# RECORDS SUPPLIED:
□ □ □ □ □
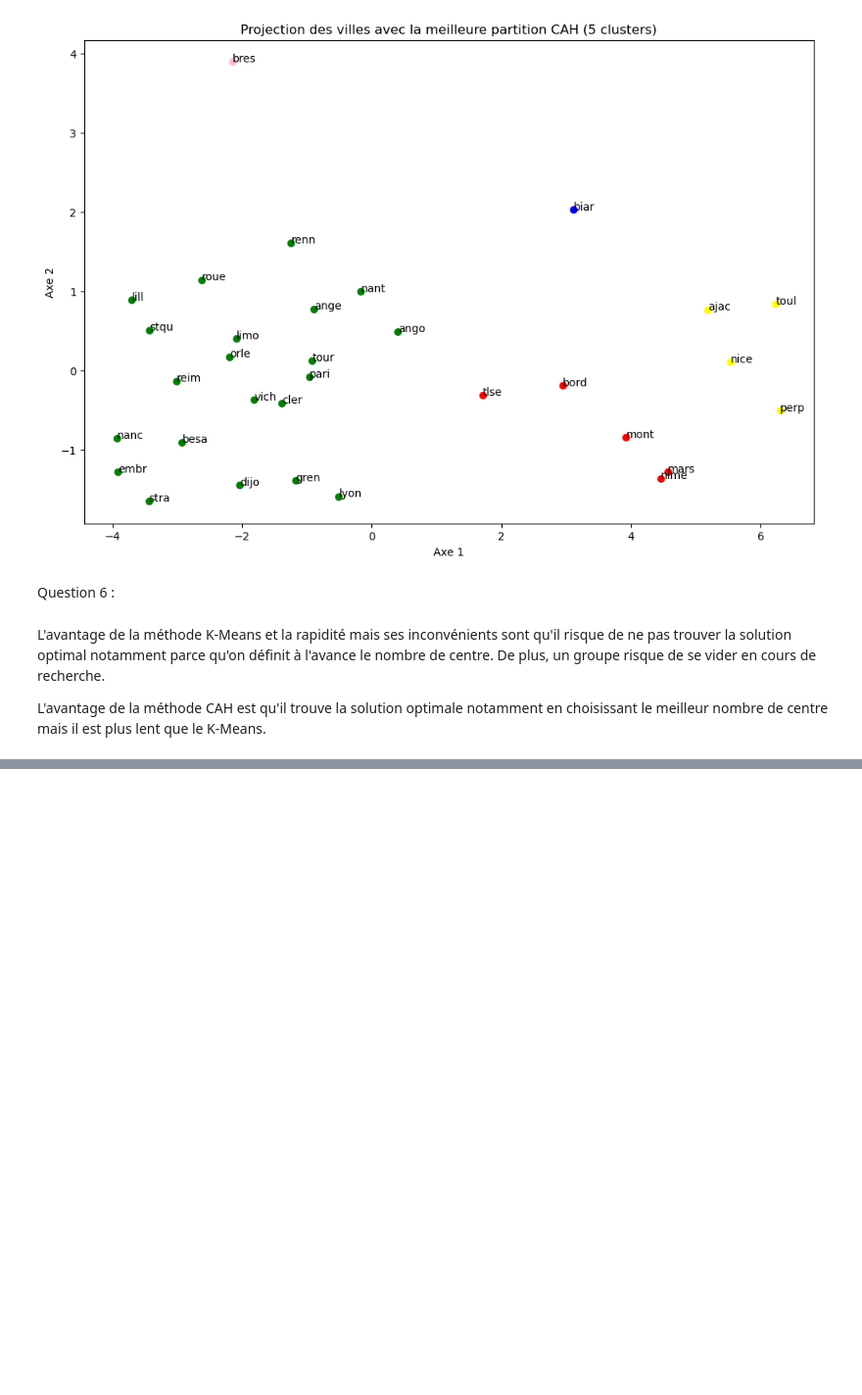
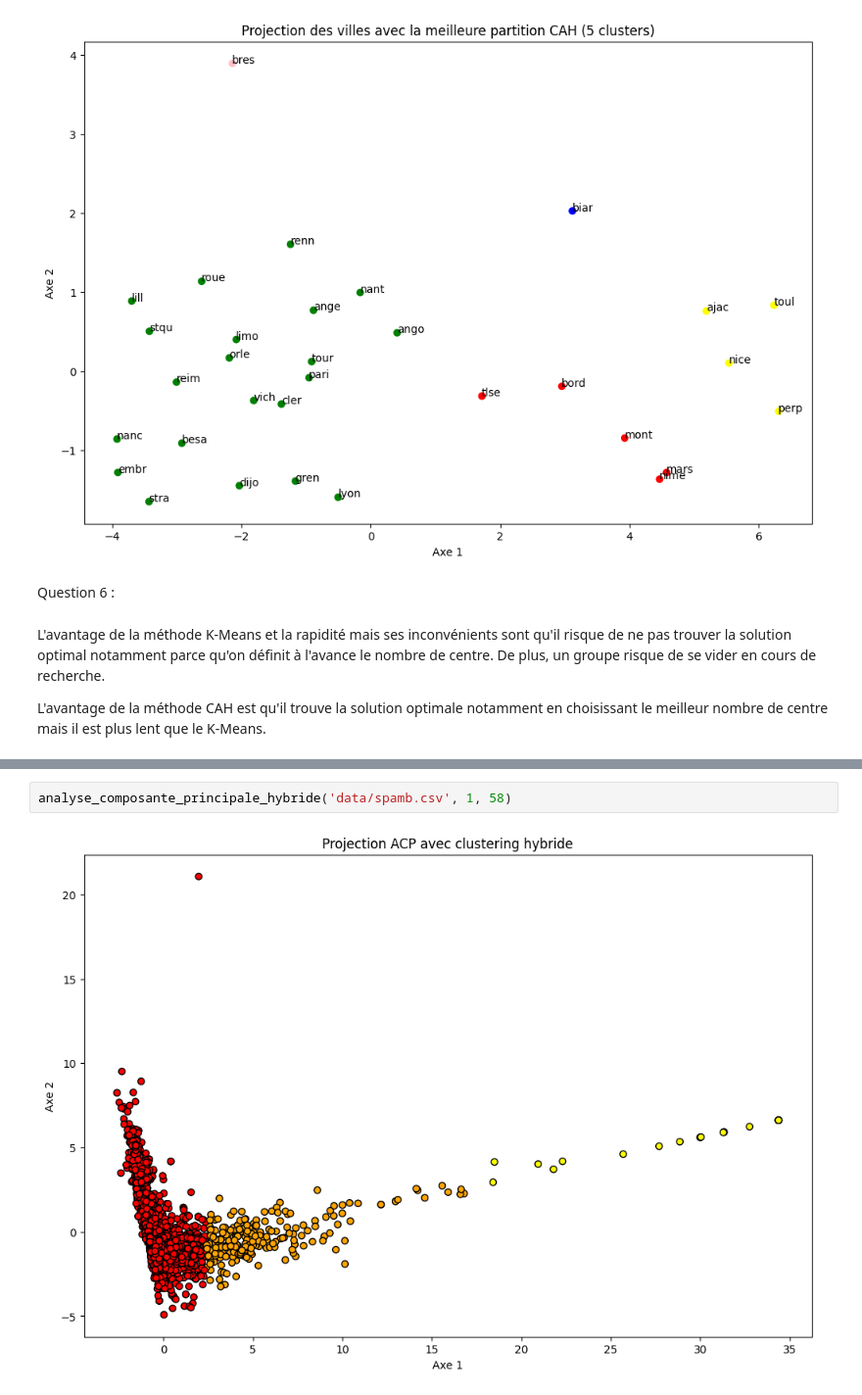
Before and after one commit to ImValll/tp2ADM, a Jupyter notebook: TP_Clust_A_rendre_HENRY_Valentin_BARBATO_Clement.ipynb, the cells around one changed output, grey strips where cells are left out. Shown: that part at 98% size. Saved outputs shown, nothing was run; the diff lists cells and outputs as text; blank space fills up the shorter version.

```diff
--- a/TP_Clust_A_rendre_HENRY_Valentin_BARBATO_Clement.ipynb
+++ b/TP_Clust_A_rendre_HENRY_Valentin_BARBATO_Clement.ipynb
@@ -183,0 +223,4 @@ L'avantage de la méthode CAH est qu'il trouve la solution optimale notamment en
+# %%
+analyse_composante_principale_hybride('data/spamb.csv', 1, 58)
+# %% [output]
+[figure, added]
```
Also changed, not shown: parts of 6 cells of this notebook.
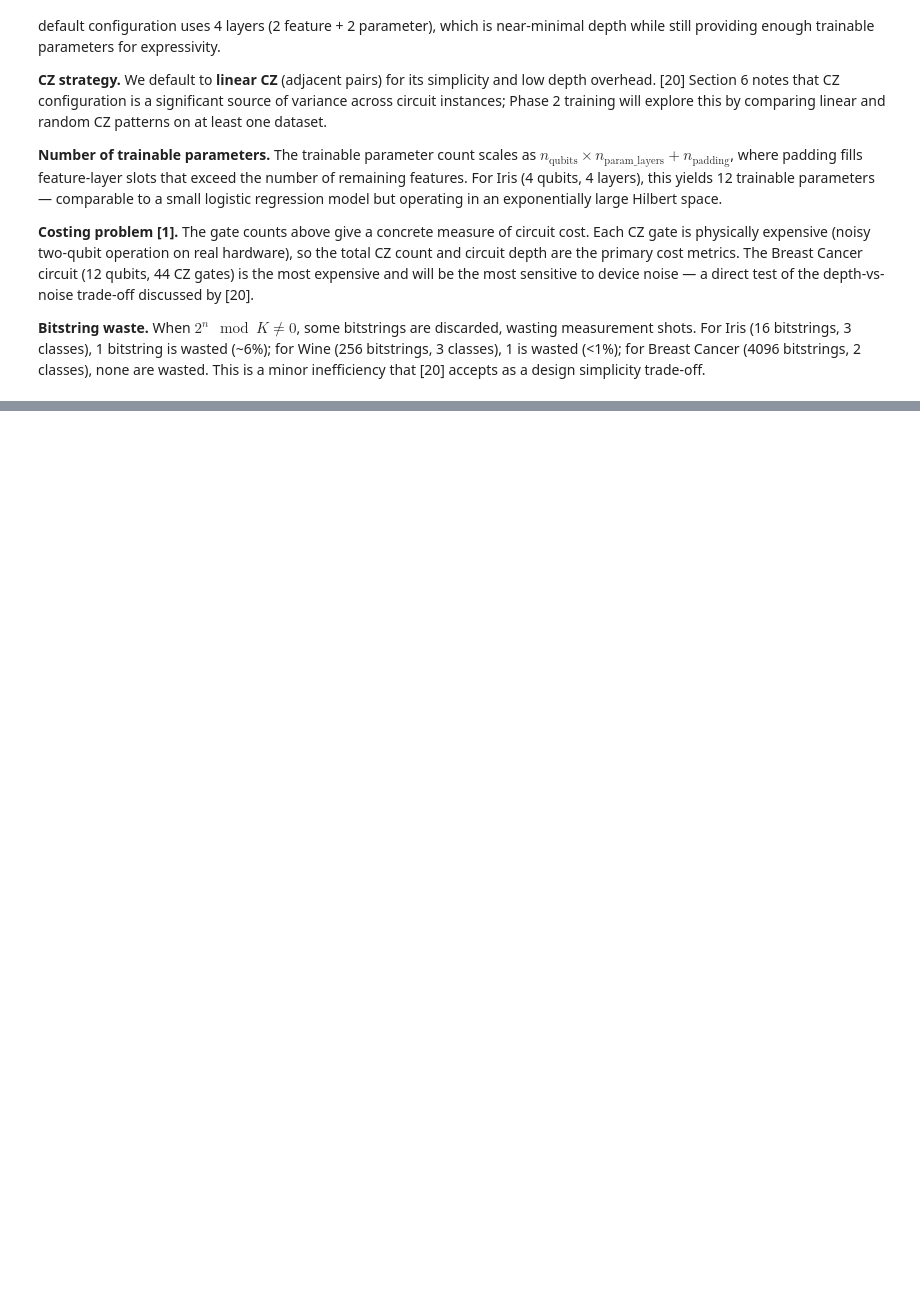
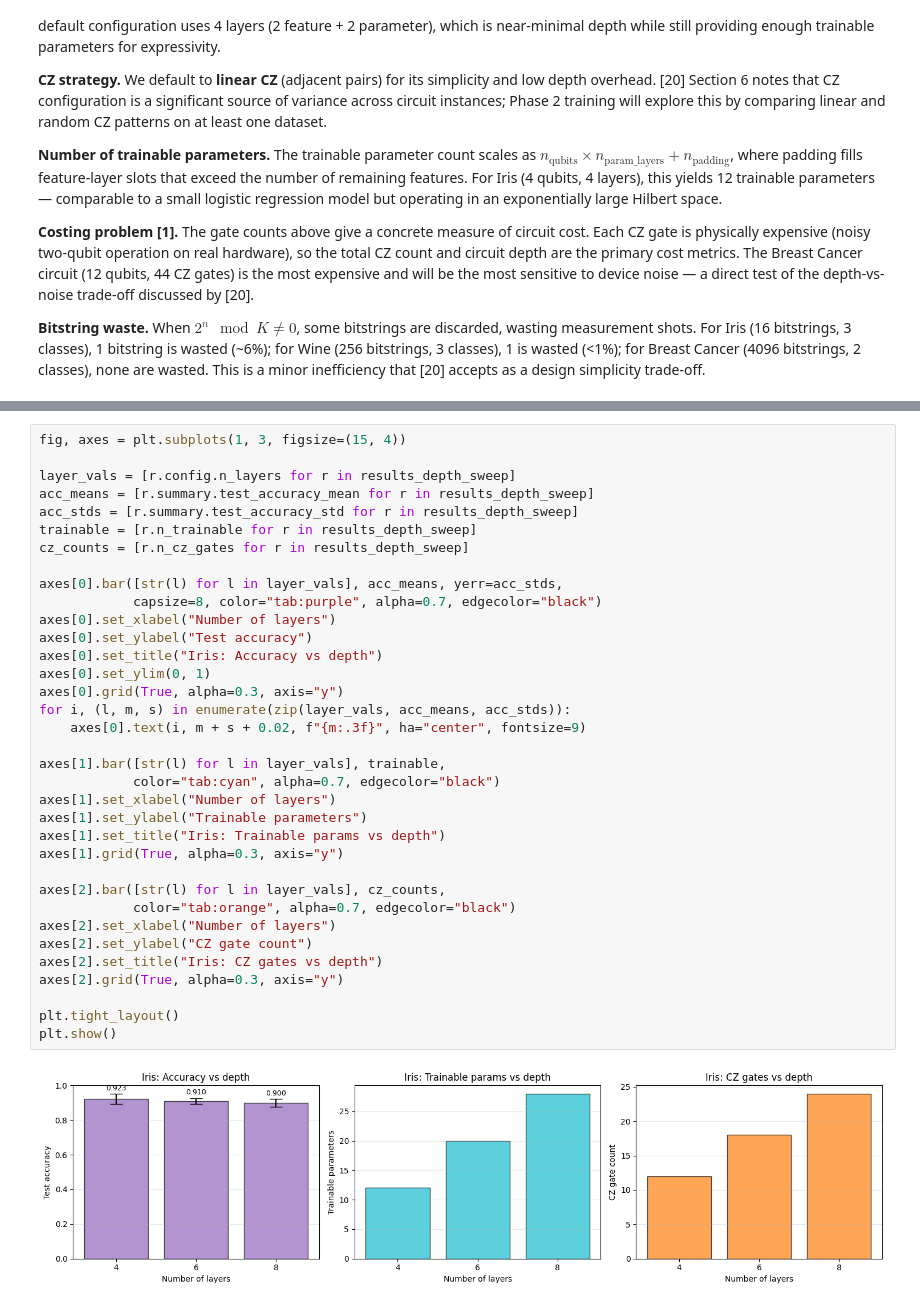
Before and after one commit to gelbh/comp47950-qml-project, a Jupyter notebook: notebooks/qml_project.ipynb, the cells around one changed output, grey strips where cells are left out. Drawn from its saved outputs; the diff is of its cells as text; blank space fills up the shorter version.

```diff
--- a/notebooks/qml_project.ipynb
+++ b/notebooks/qml_project.ipynb
@@ -387,0 +918,37 @@ pd.DataFrame(rows).set_index("Dataset")
+# %%
+fig, axes = plt.subplots(1, 3, figsize=(15, 4))
+
+layer_vals = [r.config.n_layers for r in results_depth_sweep]
+acc_means = [r.summary.test_accuracy_mean for r in results_depth_sweep]
+acc_stds = [r.summary.test_accuracy_std for r in results_depth_sweep]
+trainable = [r.n_trainable for r in results_depth_sweep]
+cz_counts = [r.n_cz_gates for r in results_depth_sweep]
+
+axes[0].bar([str(l) for l in layer_vals], acc_means, yerr=acc_stds,
+            capsize=8, color="tab:purple", alpha=0.7, edgecolor="black")
+axes[0].set_xlabel("Number of layers")
+axes[0].set_ylabel("Test accuracy")
+axes[0].set_title("Iris: Accuracy vs depth")
+axes[0].set_ylim(0, 1)
+axes[0].grid(True, alpha=0.3, axis="y")
+for i, (l, m, s) in enumerate(zip(layer_vals, acc_means, acc_stds)):
+    axes[0].text(i, m + s + 0.02, f"{m:.3f}", ha="center", fontsize=9)
+
+axes[1].bar([str(l) for l in layer_vals], trainable,
+            color="tab:cyan", alpha=0.7, edgecolor="black")
+axes[1].set_xlabel("Number of layers")
+axes[1].set_ylabel("Trainable parameters")
+axes[1].set_title("Iris: Trainable params vs depth")
+axes[1].grid(True, alpha=0.3, axis="y")
+
+axes[2].bar([str(l) for l in layer_vals], cz_counts,
+            color="tab:orange", alpha=0.7, edgecolor="black")
+axes[2].set_xlabel("Number of layers")
+axes[2].set_ylabel("CZ gate count")
+axes[2].set_title("Iris: CZ gates vs depth")
+axes[2].grid(True, alpha=0.3, axis="y")
+
+plt.tight_layout()
+plt.show()
+# %% [output]
+[figure, added]
```
Also changed, not shown: parts of 59 cells of this notebook.
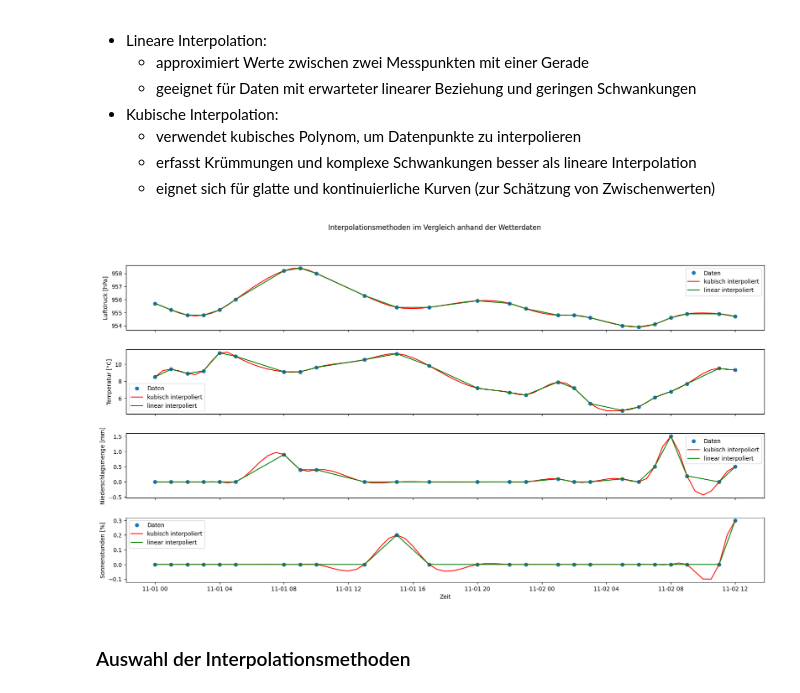
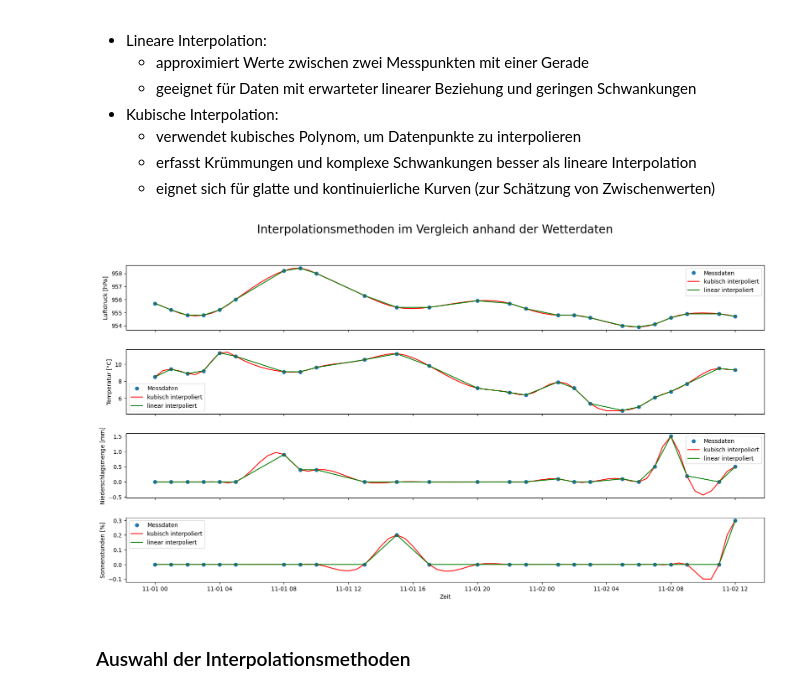
Before and after one commit to Kevin-J-Klein/NGDS-Gruppe-G, a Jupyter notebook: WetterstationGruppeG.ipynb, the cells around one changed output. Cells and saved outputs as stored; diff of their text form; code cells hidden in the pictures.

```diff
--- a/WetterstationGruppeG.ipynb
+++ b/WetterstationGruppeG.ipynb
@@ -102,37 +102,37 @@ max_demo = 2 * int(np.max(time_diff[:25])) + 1
 # %%
 #Plot über einen bestimmten Zeitraum um die Interpolationsmethoden zu vergleichen
 fig, (ax1, ax2, ax3, ax4) = plt.subplots(4, 1, sharex=True, figsize=(20,10))
 fig.subplots_adjust(wspace=0.5, hspace=0.3)
 
-ax1.plot(datetime_demo, pressure[:25], 'o', label='Daten')
+ax1.plot(datetime_demo, pressure[:25], 'o', label='Messdaten')
 ax1.plot(time_datetime_inter[0:max_demo], pressure_inter_cubic[0:max_demo], 'r-', label='kubisch interpoliert')
 ax1.plot(time_datetime_inter[0:max_demo], pressure_inter_linear[0:max_demo], 'g-', label='linear interpoliert')
 ax1.set_ylabel('Luftdruck [hPa]')
 ax1.legend()
 
-ax2.plot(datetime_demo, temp[:25], 'o', label='Daten')
+ax2.plot(datetime_demo, temp[:25], 'o', label='Messdaten')
 ax2.plot(time_datetime_inter[0:max_demo], temp_inter_cubic[0:max_demo], 'r-', label='kubisch interpoliert')
 ax2.plot(time_datetime_inter[0:max_demo], temp_inter_linear[0:max_demo], 'g-', label='linear interpoliert')
 ax2.set_ylabel('Temperatur [°C]')
 ax2.legend()
 
-ax3.plot(datetime_demo, rain[:25], 'o', label='Daten')
+ax3.plot(datetime_demo, rain[:25], 'o', label='Messdaten')
 ax3.plot(time_datetime_inter[0:max_demo], rain_inter_cubic[0:max_demo], 'r-', label='kubisch interpoliert')
 ax3.plot(time_datetime_inter[0:max_demo], rain_inter_linear[0:max_demo], 'g-', label='linear interpoliert')
 ax3.set_ylabel('Niederschlagsmenge [mm]')
 ax3.legend()
 
-ax4.plot(datetime_demo, sunshine[:25], 'o', label='Daten')
+ax4.plot(datetime_demo, sunshine[:25], 'o', label='Messdaten')
 ax4.plot(time_datetime_inter[0:max_demo], sunshine_inter_cubic[0:max_demo], 'r-', label='kubisch interpoliert')
 ax4.plot(time_datetime_inter[0:max_demo], sunshine_inter_linear[0:max_demo], 'g-', label='linear interpoliert')
 ax4.set_ylabel('Sonnenstunden [%]')
 ax4.legend()
 
 plt.xlabel('Zeit')
-plt.suptitle('Interpolationsmethoden im Vergleich anhand der Wetterdaten')
+plt.suptitle('Interpolationsmethoden im Vergleich anhand der Wetterdaten', fontsize=20)
 plt.show()
 # %% [output]
-[figure, old version]
+[figure, new version]
 # %% [markdown]
 ### Auswahl der Interpolationsmethoden
 # %% [markdown]
```
Also changed, not shown: parts of 5 cells of this notebook, 1 other file.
□ □ □ □ □
# EXERCISE PROMPT:
Should there be pictures in the data, leave them out and return the rest exactly.

# THE COMPLETED TASK:
Before and after one commit to ImValll/tp2ADM, a Jupyter notebook: TP_Clust_A_rendre_HENRY_Valentin_BARBATO_Clement.ipynb, the cells around one changed output, grey strips where cells are left out. Shown: that part at 98% size. Saved outputs shown, nothing was run; the diff lists cells and outputs as text; blank space fills up the shorter version.

```diff
--- a/TP_Clust_A_rendre_HENRY_Valentin_BARBATO_Clement.ipynb
+++ b/TP_Clust_A_rendre_HENRY_Valentin_BARBATO_Clement.ipynb
@@ -183,0 +223,4 @@ L'avantage de la méthode CAH est qu'il trouve la solution optimale notamment en
+# %%
+analyse_composante_principale_hybride('data/spamb.csv', 1, 58)
+# %% [output]
+[figure, added]
```
Also changed, not shown: parts of 6 cells of this notebook.
Before and after one commit to gelbh/comp47950-qml-project, a Jupyter notebook: notebooks/qml_project.ipynb, the cells around one changed output, grey strips where cells are left out. Drawn from its saved outputs; the diff is of its cells as text; blank space fills up the shorter version.

```diff
--- a/notebooks/qml_project.ipynb
+++ b/notebooks/qml_project.ipynb
@@ -387,0 +918,37 @@ pd.DataFrame(rows).set_index("Dataset")
+# %%
+fig, axes = plt.subplots(1, 3, figsize=(15, 4))
+
+layer_vals = [r.config.n_layers for r in results_depth_sweep]
+acc_means = [r.summary.test_accuracy_mean for r in results_depth_sweep]
+acc_stds = [r.summary.test_accuracy_std for r in results_depth_sweep]
+trainable = [r.n_trainable for r in results_depth_sweep]
+cz_counts = [r.n_cz_gates for r in results_depth_sweep]
+
+axes[0].bar([str(l) for l in layer_vals], acc_means, yerr=acc_stds,
+            capsize=8, color="tab:purple", alpha=0.7, edgecolor="black")
+axes[0].set_xlabel("Number of layers")
+axes[0].set_ylabel("Test accuracy")
+axes[0].set_title("Iris: Accuracy vs depth")
+axes[0].set_ylim(0, 1)
+axes[0].grid(True, alpha=0.3, axis="y")
+for i, (l, m, s) in enumerate(zip(layer_vals, acc_means, acc_stds)):
+    axes[0].text(i, m + s + 0.02, f"{m:.3f}", ha="center", fontsize=9)
+
+axes[1].bar([str(l) for l in layer_vals], trainable,
+            color="tab:cyan", alpha=0.7, edgecolor="black")
+axes[1].set_xlabel("Number of layers")
+axes[1].set_ylabel("Trainable parameters")
+axes[1].set_title("Iris: Trainable params vs depth")
+axes[1].grid(True, alpha=0.3, axis="y")
+
+axes[2].bar([str(l) for l in layer_vals], cz_counts,
+            color="tab:orange", alpha=0.7, edgecolor="black")
+axes[2].set_xlabel("Number of layers")
+axes[2].set_ylabel("CZ gate count")
+axes[2].set_title("Iris: CZ gates vs depth")
+axes[2].grid(True, alpha=0.3, axis="y")
+
+plt.tight_layout()
+plt.show()
+# %% [output]
+[figure, added]
```
Also changed, not shown: parts of 59 cells of this notebook.
Before and after one commit to Kevin-J-Klein/NGDS-Gruppe-G, a Jupyter notebook: WetterstationGruppeG.ipynb, the cells around one changed output. Cells and saved outputs as stored; diff of their text form; code cells hidden in the pictures.

```diff
--- a/WetterstationGruppeG.ipynb
+++ b/WetterstationGruppeG.ipynb
@@ -102,37 +102,37 @@ max_demo = 2 * int(np.max(time_diff[:25])) + 1
 # %%
 #Plot über einen bestimmten Zeitraum um die Interpolationsmethoden zu vergleichen
 fig, (ax1, ax2, ax3, ax4) = plt.subplots(4, 1, sharex=True, figsize=(20,10))
 fig.subplots_adjust(wspace=0.5, hspace=0.3)
 
-ax1.plot(datetime_demo, pressure[:25], 'o', label='Daten')
+ax1.plot(datetime_demo, pressure[:25], 'o', label='Messdaten')
 ax1.plot(time_datetime_inter[0:max_demo], pressure_inter_cubic[0:max_demo], 'r-', label='kubisch interpoliert')
 ax1.plot(time_datetime_inter[0:max_demo], pressure_inter_linear[0:max_demo], 'g-', label='linear interpoliert')
 ax1.set_ylabel('Luftdruck [hPa]')
 ax1.legend()
 
-ax2.plot(datetime_demo, temp[:25], 'o', label='Daten')
+ax2.plot(datetime_demo, temp[:25], 'o', label='Messdaten')
 ax2.plot(time_datetime_inter[0:max_demo], temp_inter_cubic[0:max_demo], 'r-', label='kubisch interpoliert')
 ax2.plot(time_datetime_inter[0:max_demo], temp_inter_linear[0:max_demo], 'g-', label='linear interpoliert')
 ax2.set_ylabel('Temperatur [°C]')
 ax2.legend()
 
-ax3.plot(datetime_demo, rain[:25], 'o', label='Daten')
+ax3.plot(datetime_demo, rain[:25], 'o', label='Messdaten')
 ax3.plot(time_datetime_inter[0:max_demo], rain_inter_cubic[0:max_demo], 'r-', label='kubisch interpoliert')
 ax3.plot(time_datetime_inter[0:max_demo], rain_inter_linear[0:max_demo], 'g-', label='linear interpoliert')
 ax3.set_ylabel('Niederschlagsmenge [mm]')
 ax3.legend()
 
-ax4.plot(datetime_demo, sunshine[:25], 'o', label='Daten')
+ax4.plot(datetime_demo, sunshine[:25], 'o', label='Messdaten')
 ax4.plot(time_datetime_inter[0:max_demo], sunshine_inter_cubic[0:max_demo], 'r-', label='kubisch interpoliert')
 ax4.plot(time_datetime_inter[0:max_demo], sunshine_inter_linear[0:max_demo], 'g-', label='linear interpoliert')
 ax4.set_ylabel('Sonnenstunden [%]')
 ax4.legend()
 
 plt.xlabel('Zeit')
-plt.suptitle('Interpolationsmethoden im Vergleich anhand der Wetterdaten')
+plt.suptitle('Interpolationsmethoden im Vergleich anhand der Wetterdaten', fontsize=20)
 plt.show()
 # %% [output]
-[figure, old version]
+[figure, new version]
 # %% [markdown]
 ### Auswahl der Interpolationsmethoden
 # %% [markdown]
```
Also changed, not shown: parts of 5 cells of this notebook, 1 other file.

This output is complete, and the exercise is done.